**PROBLEM**:
Every record below must be copied exactly, with images dropped.

** GIVEN DATA follows **

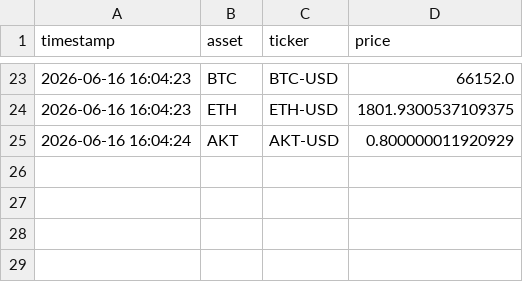
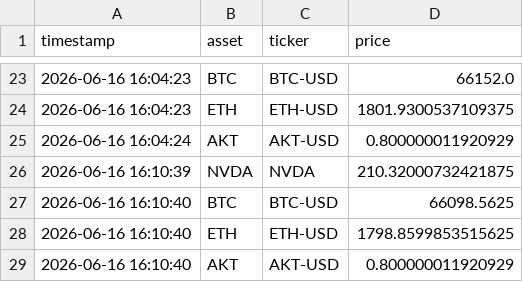
Before and after one commit to Jose3838/AI-RPCT, a CSV file: data/market_data.csv, drawn as a sheet; only a part is shown, gaps mark what is left out; the diff names each change by its address in the sheet, - before the commit and + after, or states it on an @@ line.

```diff
--- a/data/market_data.csv
+++ b/data/market_data.csv
+row 26: 2026-06-16 16:10:39 | NVDA | NVDA | 210.32000732421875
+row 27: 2026-06-16 16:10:40 | BTC | BTC-USD | 66098.5625
+row 28: 2026-06-16 16:10:40 | ETH | ETH-USD | 1798.8599853515625
+row 29: 2026-06-16 16:10:40 | AKT | AKT-USD | 0.800000011920929
```
Also changed, not shown: data/gpu_data.csv, data/rpct_scores.csv, 3 other files.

** End of GIVEN DATA **

**WRITTEN SOLUTION**:
Before and after one commit to Jose3838/AI-RPCT, a CSV file: data/market_data.csv, drawn as a sheet; only a part is shown, gaps mark what is left out; the diff names each change by its address in the sheet, - before the commit and + after, or states it on an @@ line.

```diff
--- a/data/market_data.csv
+++ b/data/market_data.csv
+row 26: 2026-06-16 16:10:39 | NVDA | NVDA | 210.32000732421875
+row 27: 2026-06-16 16:10:40 | BTC | BTC-USD | 66098.5625
+row 28: 2026-06-16 16:10:40 | ETH | ETH-USD | 1798.8599853515625
+row 29: 2026-06-16 16:10:40 | AKT | AKT-USD | 0.800000011920929
```
Also changed, not shown: data/gpu_data.csv, data/rpct_scores.csv, 3 other files.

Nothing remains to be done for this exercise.